Entries provided:
--*--

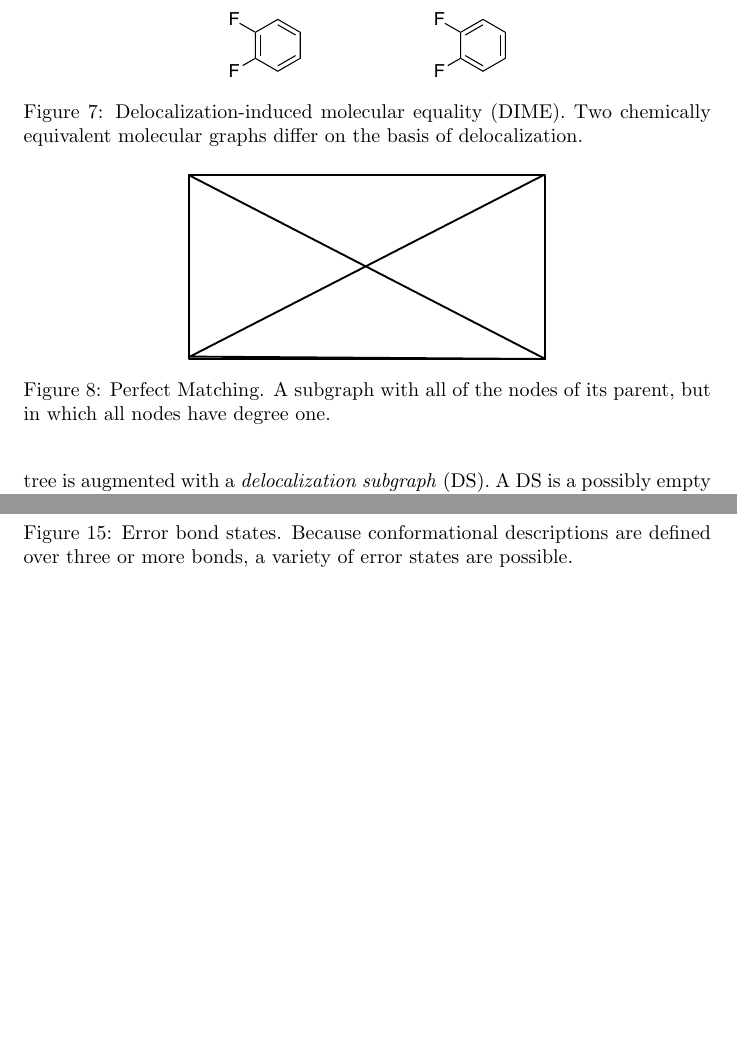
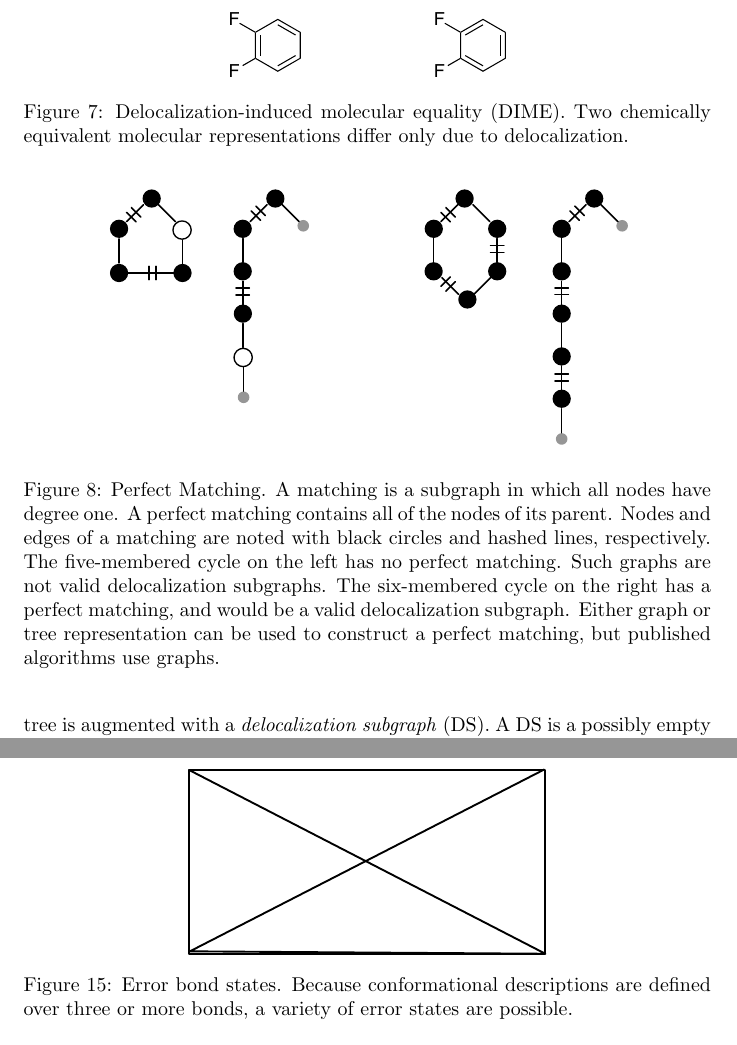
Before and after one commit to metamolecular/balsadoc, a LaTeX document (manuscript.tex): two parts of pages 13 and 19 of 45 before the commit and two parts of pages 13 and 20 of 46 after it, joined at a grey line, cut so that both start at the same text, the shorter picture padded with empty space. Compiled offline with pdfLaTeX.

Commit message:
Adds figure for perfect matching. closes #3

```diff
--- a/manuscript.tex
+++ b/manuscript.tex
@@ -290,7 +290,7 @@ A molecular representation based solely on the valence bond model can yield arti
 \begin{figure}
     \centering
     \includegraphics[width=2in]{dime.pdf}
-    \caption{Delocalization-induced molecular equality (DIME). Two chemically equivalent molecular graphs differ on the basis of delocalization.}
+    \caption{Delocalization-induced molecular equality (DIME). Two chemically equivalent molecular representations differ only due to delocalization.}
     \label{fig:dime}
 \end{figure}
 
@@ -302,8 +302,8 @@ Membership of a DS is determined as follows. An atom is added to the DS by setti
 
 \begin{figure}
     \centering
-    \includegraphics{filler}
-    \caption{Perfect Matching. A subgraph with all of the nodes of its parent, but in which all nodes have degree one.}
+    \includegraphics[width=\columnwidth]{matching.pdf}
+    \caption{Perfect Matching. A matching is a subgraph in which all nodes have degree one. A perfect matching contains all of the nodes of its parent. Nodes and edges of a matching are noted with black circles and hashed lines, respectively. The five-membered cycle on the left has no perfect matching. Such graphs are not valid delocalization subgraphs. The six-membered cycle on the right has a perfect matching, and would be a valid delocalization subgraph. Either graph or tree representation can be used to construct a perfect matching, but published algorithms use graphs.}
     \label{fig:perfect-matching}
 \end{figure}
 
```
Also changed, not shown: assets/images/matching.pdf (added), 1 other file.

--*--

Your assignment:
The lines to return are those holding the string "parent" anywhere in the listing above.

Answer box:
-    \caption{Perfect Matching. A subgraph with all of the nodes of its parent, but in which all nodes have degree one.}
+    \caption{Perfect Matching. A matching is a subgraph in which all nodes have degree one. A perfect matching contains all of the nodes of its parent. Nodes and edges of a matching are noted with black circles and hashed lines, respectively. The five-membered cycle on the left has no perfect matching. Such graphs are not valid delocalization subgraphs. The six-membered cycle on the right has a perfect matching, and would be a valid delocalization subgraph. Either graph or tree representation can be used to construct a perfect matching, but published algorithms use graphs.}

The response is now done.